The peaceful interior guesthouse
Avoiding the intensity of inner-city Johannesburg for a change, I find myself drawn to the green outskirts of the Magaliesberg area. I stay at Toadbury Hall, an establishment which is everything its name suggests – white-washed walls, high thatched ceilings and wonky wooden beams, rose bushes, green lawns down to pretty lakes. There are rich sounds of ducks and peacocks and Highveld birds.
What I love about Toadbury Hall:
- Gracious old trees which seep up any stress or angst
- White-washed long-barn style thatched building
- Lakes, willow trees and water birds
- Pretty lake-side deck for breakfast, elegant dining spaces and green lawns for picnics
- Roses, gentle fountains and peacocks
- Fine embroidered linen and towels
- Spacious suites, individually decorated with unique character

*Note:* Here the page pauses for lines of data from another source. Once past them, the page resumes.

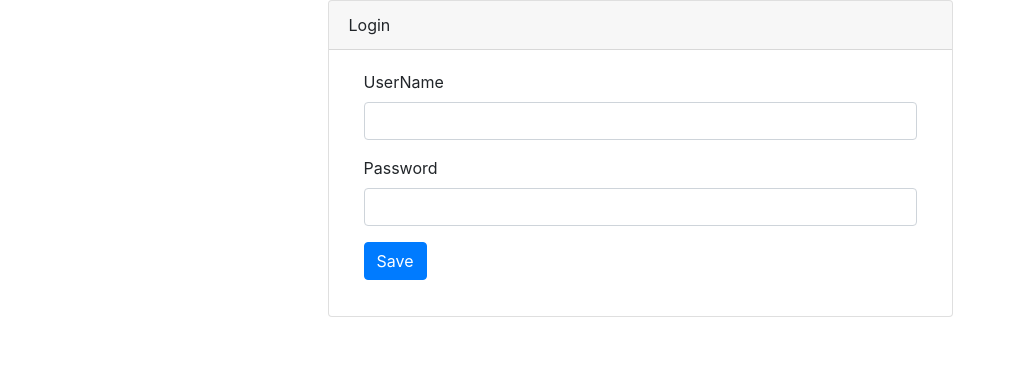
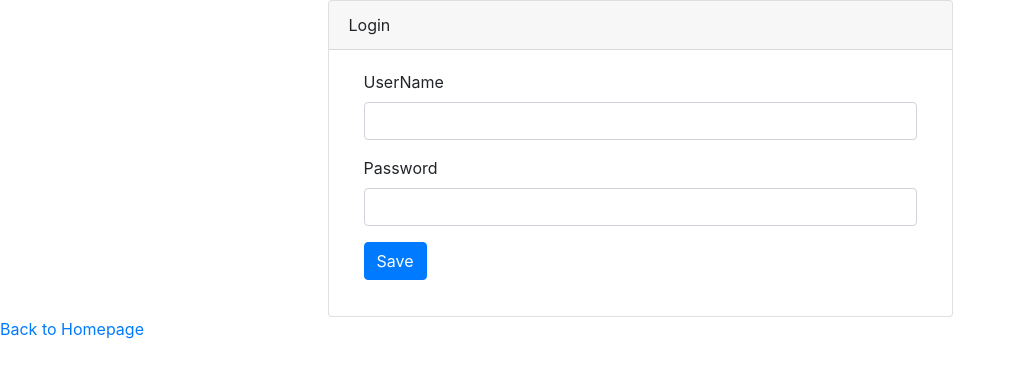
Before and after one commit to developer-harshi/flight-booking-app, an Angular app: page /login in a window 1280 px wide. Shown: the top 378 px of the page, without its empty margins (0-1015 px from the left). Built offline with nearby package versions, Linux system fonts and the light colour scheme.

Commit message:
Commit for small change

```diff
--- a/src/app/login/login.component.html
+++ b/src/app/login/login.component.html
@@ -40,3 +40,5 @@
   </div>
   </div>
 </div>
+
+<a class="center" routerLinkActive="active" routerLink="" >Back to Homepage</a>
--- a/src/app/register/register.component.html
+++ b/src/app/register/register.component.html
@@ -62,3 +62,5 @@
   </div>
   </div>
 </div>
+
+<a class="center" routerLinkActive="active" routerLink="" >Back to Homepage</a>
```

Righteous Anger and Existential Despair are more than what the great Persian Poet Rumi describes as “visitors of my interior guesthouse”. Rather, they have taken up permanent residence, like illegal squatters protected by some new unfair laws of justice. I try to keep things as quiet as possible, so as not to disturb these unruly residents but every now and then they come out of their rooms, ranting and wreaking havoc within and without. So I was more than a little nervous of a disturbance, after a week of intense work and travel which culminated in the traffic of Gauteng, the feeding grounds of impatience and stress. However when I drove out of the traffic into the tree-lined avenues at Toadbury Hall, a weight lifted and I felt that spacious calm which tall trees and a historic building in a natural setting can bring.
I chose number 6, the Bridal Suite, all to myself and my ever-present interior friends. It is situated at a far end of the manor house, with a private courtyard and tinkling fountain which of course pleases me greatly. But I confess I chose this suite for the grand four-poster bed. As I rest in bed I come to the carefully considered conclusion that this is indeed the most beautiful bed I have ever lain in. It has dark red turned wood, which looks like cherry. While grand, it is not imposing and has an embracing friendliness. It sits well in the spacious suite with its terra cotta tiled floors and double glass doors. The embroidered silky white linen lends the final touch to a soothing and containing space.
Rumi’s poem says:
This being human is a guest house.
Every morning a new arrival.
A joy, a depression, a meanness,
some momentary awareness comes
as an unexpected visitor.
Welcome and entertain them all
even if they’re a crowd of sorrows,
who violently sweep your house
empty of its furniture.
Still treat each guest honourably,
he may be clearing you out
for some new delight.
The dark thought, the shame, the malice,
meet them at the door laughing,
and invite them in.
Be grateful for whoever comes,
because each has been sent
as a guide from beyond.
There are times when we need to embrace our unruly interior guests with grace and self-compassion, but I was equally grateful to find a peaceful space where it was easy to let them rest until another day.